Mr De Croo has no illusions. The Prime Minister says that cyberattacks of this kind are now part of everyday life and we need to be prepared for them. “Every day our country is exposed to cyberattacks, but the scale of this one was something new to us. This is something that we have already seen in other countries”.
A criminal investigation has been launched to try and find the culprits. The Federal Judicial Authorities’ Spokesman Eric Van de Sypt told VRT News that based on a complaint made by Belnet to the Federal Police Service's Computer Crime Unit the Federal Judicial Authorities have launched an investigation the aim of which is to find those responsible for the cyberattack. Mr Van de Sypt added that this was a criminal act, and that the investigation will also look into whether any data has been stolen.
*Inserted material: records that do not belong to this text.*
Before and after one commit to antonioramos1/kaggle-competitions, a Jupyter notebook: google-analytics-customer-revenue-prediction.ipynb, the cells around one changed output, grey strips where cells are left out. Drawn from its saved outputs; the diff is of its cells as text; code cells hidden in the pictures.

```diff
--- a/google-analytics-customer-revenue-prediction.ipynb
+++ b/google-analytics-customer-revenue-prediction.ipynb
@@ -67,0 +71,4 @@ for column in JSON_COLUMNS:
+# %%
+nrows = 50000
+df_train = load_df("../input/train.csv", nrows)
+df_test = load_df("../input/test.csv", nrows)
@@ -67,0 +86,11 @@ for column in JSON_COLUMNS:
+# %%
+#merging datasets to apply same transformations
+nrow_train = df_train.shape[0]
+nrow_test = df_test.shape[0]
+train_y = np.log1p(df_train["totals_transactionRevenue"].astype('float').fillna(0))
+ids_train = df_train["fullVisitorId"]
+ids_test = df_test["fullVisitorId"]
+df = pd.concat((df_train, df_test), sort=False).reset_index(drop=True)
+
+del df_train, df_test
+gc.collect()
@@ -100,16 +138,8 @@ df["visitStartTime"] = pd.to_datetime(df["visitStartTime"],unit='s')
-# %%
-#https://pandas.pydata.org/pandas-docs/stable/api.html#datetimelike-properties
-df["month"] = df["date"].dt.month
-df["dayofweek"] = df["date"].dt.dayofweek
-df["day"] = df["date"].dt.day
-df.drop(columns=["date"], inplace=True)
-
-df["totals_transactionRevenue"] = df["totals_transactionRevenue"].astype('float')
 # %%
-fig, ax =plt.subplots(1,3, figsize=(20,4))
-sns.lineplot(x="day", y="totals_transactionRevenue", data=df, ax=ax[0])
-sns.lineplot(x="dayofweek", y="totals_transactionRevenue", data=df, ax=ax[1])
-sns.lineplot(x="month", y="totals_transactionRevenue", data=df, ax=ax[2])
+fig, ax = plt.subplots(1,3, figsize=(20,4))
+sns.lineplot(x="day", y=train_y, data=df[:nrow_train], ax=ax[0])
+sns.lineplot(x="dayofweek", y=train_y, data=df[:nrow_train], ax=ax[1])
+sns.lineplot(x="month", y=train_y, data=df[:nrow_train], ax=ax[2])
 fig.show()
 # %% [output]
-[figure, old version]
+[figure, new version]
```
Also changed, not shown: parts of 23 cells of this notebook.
However, an initial investigation by the Belgian Centre for Cyber Security has found the nature of the attack was purely sabotage and that it is unlikely that any data has been stolen.
How can we prevent this happening again?
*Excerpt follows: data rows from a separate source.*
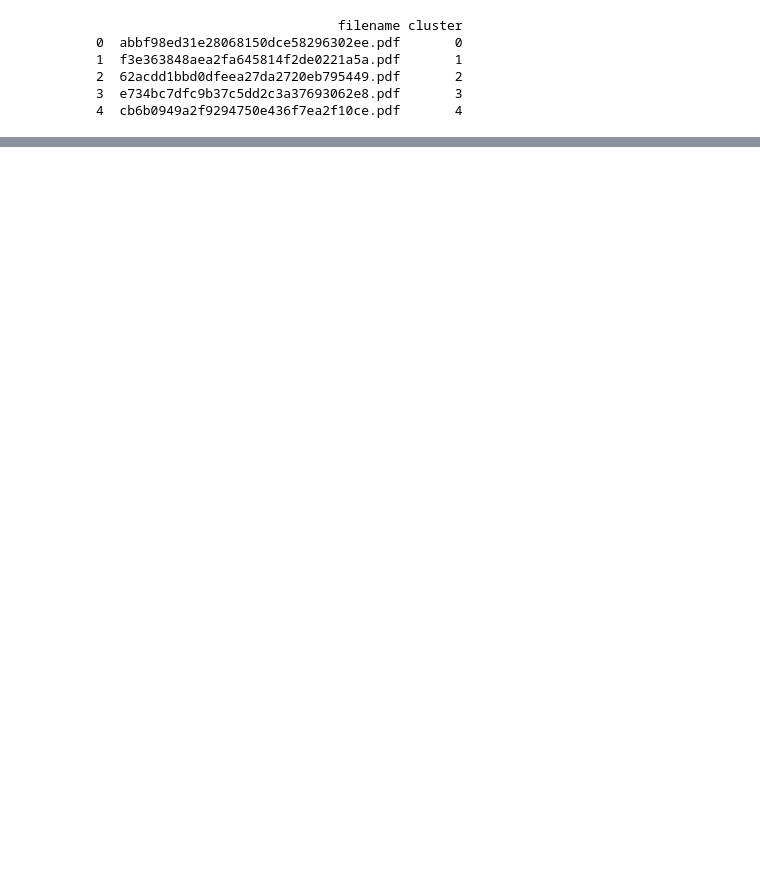
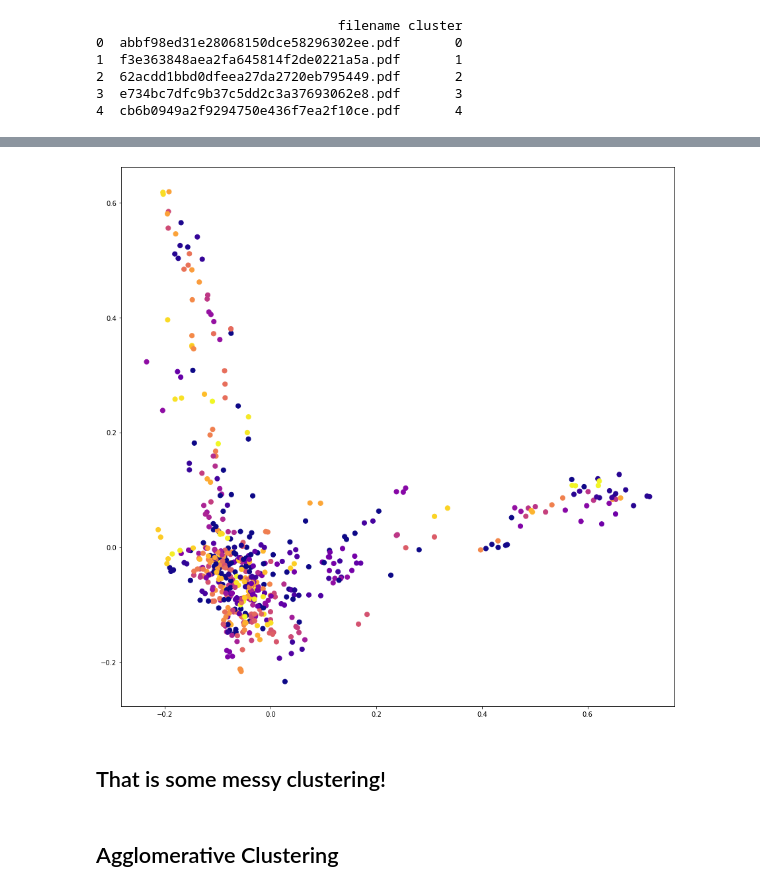
Before and after one commit to kristof-becode/Document-Clustering, a Jupyter notebook: Vectorizing.ipynb, the cells around one changed output, grey strips where cells are left out. Cells and saved outputs as stored; diff of their text form; code cells hidden in the pictures; blank space fills up the shorter version.

```diff
--- a/Vectorizing.ipynb
+++ b/Vectorizing.ipynb
@@ -116,17 +174,0 @@ plt.show()
-# %%
-#define vectorizer parameters
-tfidf_vectorizer = TfidfVectorizer(max_df= 0.8, min_df= 0.2,max_features=1000, stop_words=None,use_idf=True, tokenizer=tokenize_lem)#, ngram_range=(1,3))
-X = kleister['text_tesseract'] #max_df= 0.8, min_df= 0.2, max_df= 0.95, min_df= 0.05,
-tfidf_matrix = tfidf_vectorizer.fit_transform(X) #fit the vectorizer
-
-print(tfidf_matrix.toarray())
-df1 = pd.DataFrame(tfidf_matrix.toarray(), columns=tfidf_vectorizer.get_feature_names())
-print(df1)
-
-print(tfidf_matrix.shape)
-terms = tfidf_vectorizer.get_feature_names()
-#print(terms)
-print(tfidf_vectorizer.vocabulary_)
-print(len(tfidf_vectorizer.vocabulary_))
-X_reduced = tfidf_matrix
-#print(kleister.head())
@@ -180,6 +208,6 @@ print(kl)
 # %%
-dbscan = DBSCAN(eps=0.75, min_samples=2)
-dbscan.fit_predict(tfidf_matrix)
+dbscan = DBSCAN(eps=0.85, min_samples=2)
+dbscan.fit_predict(X)
 print(dbscan.labels_)
-print(f"silhouette score = {silhouette_score(tfidf_matrix ,dbscan.labels_)}")
+print(f"silhouette score = {silhouette_score(X, dbscan.labels_)}")
 # %% [output]
@@ -294,0 +327,5 @@ check.to_csv('/home/becode/AI/Data/Faktion/check.csv')
+# %%
+pca = PCA(n_components=2) # call PCA -> reduce to 2 dimensions
+dense = X.todense() # convert sparse to dense matrix
+X_reduced = pca.fit_transform(dense) # reduce dimensionality vector matrix
+print(X_reduced)
@@ -294,0 +351,11 @@ check.to_csv('/home/becode/AI/Data/Faktion/check.csv')
+# %%
+#plt.scatter(newdf['X0'],newdf['X1'],c=list, cmap='plasma')
+plt.figure(figsize=(15,15))
+plt.scatter(X_reduced[:,0],X_reduced[:,1], s=60, c=list, cmap='plasma')
+plt.show()
+# %% [output]
+[figure, added]
+# %% [markdown]
+## That is some messy clustering!
+# %% [markdown]
+## Agglomerative Clustering
```
Also changed, not shown: parts of 36 cells of this notebook.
Could we do anything to stop this kind of thing from happening again? Experts in the field say that this would be all but impossible. Huge extra capacity would be required in order to prevent this kind of attack from having any repercussions. It would be a question of weighing up the extra costs against the eventual hindrance that an occasional cyberattack of this nature might cause.
Belnet’s Davina Luyten told VRT News that “Belnet is permanently investing in cyber security. We tailor the means given over to this to the risk that there is at the particular moment. Yesterday’s attack was unprecedented in scale and the means that we had at our disposal were insufficient to protect against it”.
Nevertheless, Belnet was able to react quickly to the attack and many of the sites that went offline were back up within two or three hours.
Prime Minister says “cyber security is a priority’
The Federal Prime Minister Alexander De Croo is keen to stress that considerable funding is being given to cyber security.
"This has been a priority for the Federal Government for some time. During the past few years, we have made considerable investments in (cyber) security. Extra funding is provided in this year’s budget and in there is a specific chapter on cyber security in the European Investment Plan."
Nevertheless, Mr De Croo intends to examine what extra measures the government can take. Not least because one of the sites that was impacted by Tuesday’s cyberattack was the site used by many vaccination centres across Belgium. Thankfully the centres were able to continue working. “But we must ensure that everything possible is done to prevent this kind of attack”, Mr De Croo told VRT News.